An image of a man on the phone
Onur Binay | Unsplash

​ TL;DR

  • The hotline will provide rapid support to police officers attending mental health-related incidents.

  • The NHS Confederation welcomes the launch of the 24-hour mental health hotline for London police officers.

  • However, the Confederation warns that the Government must invest in mental health services to support the Right Care, Right Person approach.

The NHS Confederation has welcomed the launch of a 24-hour advice line to provide London police officers with rapid support from mental health specialists when they are attending mental health-related incidents.


This is a significant step forward in the Right Care, Right Person approach, which aims to ensure that people experiencing mental health crises are seen first by the most appropriate person to meet their needs.

Police officers are often the first responders to mental health incidents, but they may not have the necessary training or expertise to deal with these situations effectively. The hotline will provide them with access to rapid and expert advice from mental health specialists, which will help them to de-escalate situations and ensure that people in crisis receive the support they need.

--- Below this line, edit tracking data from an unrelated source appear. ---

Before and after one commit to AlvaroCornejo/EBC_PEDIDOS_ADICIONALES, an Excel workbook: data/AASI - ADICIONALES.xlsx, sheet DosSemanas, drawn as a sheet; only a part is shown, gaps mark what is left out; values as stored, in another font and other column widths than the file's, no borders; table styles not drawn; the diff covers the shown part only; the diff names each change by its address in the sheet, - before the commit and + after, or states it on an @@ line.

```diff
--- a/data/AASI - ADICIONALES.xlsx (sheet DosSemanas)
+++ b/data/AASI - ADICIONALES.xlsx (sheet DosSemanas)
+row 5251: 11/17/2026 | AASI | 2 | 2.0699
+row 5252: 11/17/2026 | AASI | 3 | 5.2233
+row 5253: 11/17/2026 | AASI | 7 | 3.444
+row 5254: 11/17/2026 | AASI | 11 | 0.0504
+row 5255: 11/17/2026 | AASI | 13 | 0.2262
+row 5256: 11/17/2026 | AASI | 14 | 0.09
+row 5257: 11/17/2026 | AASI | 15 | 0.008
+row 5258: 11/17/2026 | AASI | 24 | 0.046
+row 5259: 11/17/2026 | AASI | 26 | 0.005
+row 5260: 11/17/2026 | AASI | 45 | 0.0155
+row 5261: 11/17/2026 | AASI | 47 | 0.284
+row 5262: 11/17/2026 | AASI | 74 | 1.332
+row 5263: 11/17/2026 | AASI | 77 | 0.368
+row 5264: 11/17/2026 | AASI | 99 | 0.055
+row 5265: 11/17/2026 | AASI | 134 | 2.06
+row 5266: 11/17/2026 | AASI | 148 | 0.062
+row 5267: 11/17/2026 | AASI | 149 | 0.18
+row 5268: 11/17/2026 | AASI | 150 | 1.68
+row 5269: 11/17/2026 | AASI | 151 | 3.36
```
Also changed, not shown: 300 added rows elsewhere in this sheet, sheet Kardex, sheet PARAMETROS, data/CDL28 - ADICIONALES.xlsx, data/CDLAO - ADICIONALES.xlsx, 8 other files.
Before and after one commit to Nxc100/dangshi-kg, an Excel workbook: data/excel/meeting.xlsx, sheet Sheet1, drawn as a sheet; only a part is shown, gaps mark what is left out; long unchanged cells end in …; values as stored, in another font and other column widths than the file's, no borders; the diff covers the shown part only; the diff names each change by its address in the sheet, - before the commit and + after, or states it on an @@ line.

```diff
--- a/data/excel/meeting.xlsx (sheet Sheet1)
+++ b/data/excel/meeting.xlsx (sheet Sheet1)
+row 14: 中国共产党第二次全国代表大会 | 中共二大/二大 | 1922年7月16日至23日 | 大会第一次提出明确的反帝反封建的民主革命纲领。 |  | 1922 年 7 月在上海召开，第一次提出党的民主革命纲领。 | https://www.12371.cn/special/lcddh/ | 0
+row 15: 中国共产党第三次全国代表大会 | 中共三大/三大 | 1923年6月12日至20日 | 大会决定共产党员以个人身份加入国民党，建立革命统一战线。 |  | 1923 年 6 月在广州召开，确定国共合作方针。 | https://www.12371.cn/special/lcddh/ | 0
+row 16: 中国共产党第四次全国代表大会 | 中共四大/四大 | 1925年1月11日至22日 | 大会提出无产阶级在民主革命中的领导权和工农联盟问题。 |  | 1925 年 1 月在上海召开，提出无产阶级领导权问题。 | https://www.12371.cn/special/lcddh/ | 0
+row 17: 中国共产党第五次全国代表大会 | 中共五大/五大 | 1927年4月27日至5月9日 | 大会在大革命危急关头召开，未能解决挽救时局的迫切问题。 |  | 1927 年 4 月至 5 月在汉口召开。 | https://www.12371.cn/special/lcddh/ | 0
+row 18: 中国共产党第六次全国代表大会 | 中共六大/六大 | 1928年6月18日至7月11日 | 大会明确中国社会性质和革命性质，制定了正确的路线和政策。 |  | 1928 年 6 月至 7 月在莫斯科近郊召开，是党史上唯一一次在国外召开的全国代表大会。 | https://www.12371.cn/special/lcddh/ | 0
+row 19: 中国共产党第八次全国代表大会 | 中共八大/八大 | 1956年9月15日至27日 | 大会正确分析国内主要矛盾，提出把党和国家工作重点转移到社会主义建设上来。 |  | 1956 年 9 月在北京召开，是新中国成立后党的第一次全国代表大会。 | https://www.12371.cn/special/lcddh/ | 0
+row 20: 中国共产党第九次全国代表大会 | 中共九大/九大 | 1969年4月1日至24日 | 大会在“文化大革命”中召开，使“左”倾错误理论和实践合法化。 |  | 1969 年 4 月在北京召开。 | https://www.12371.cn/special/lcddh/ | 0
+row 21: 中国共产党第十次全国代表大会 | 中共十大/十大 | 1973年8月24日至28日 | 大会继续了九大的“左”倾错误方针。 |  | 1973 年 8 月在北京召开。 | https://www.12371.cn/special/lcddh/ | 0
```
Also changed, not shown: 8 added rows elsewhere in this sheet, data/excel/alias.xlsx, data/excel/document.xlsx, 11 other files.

The hotline is also intended to help reduce the number of people who are detained under section 136 of the Mental Health Act. Section 136 allows the police to detain someone for up to 72 hours if they believe that they are a danger to themselves or others, or if they are unable to care for themselves.


However, detention under section 136 can be a traumatic experience, and it should only be used as a last resort. The hotline will help police officers to avoid detaining people unnecessarily, and instead connect them with appropriate mental health services.

Although a positive step toward enforcing the Right Care, Right Person approach, the NHS Confederation has warned that moving towards a more integrated approach to supporting mental health patients will require significant additional capacity in already stretched mental health services.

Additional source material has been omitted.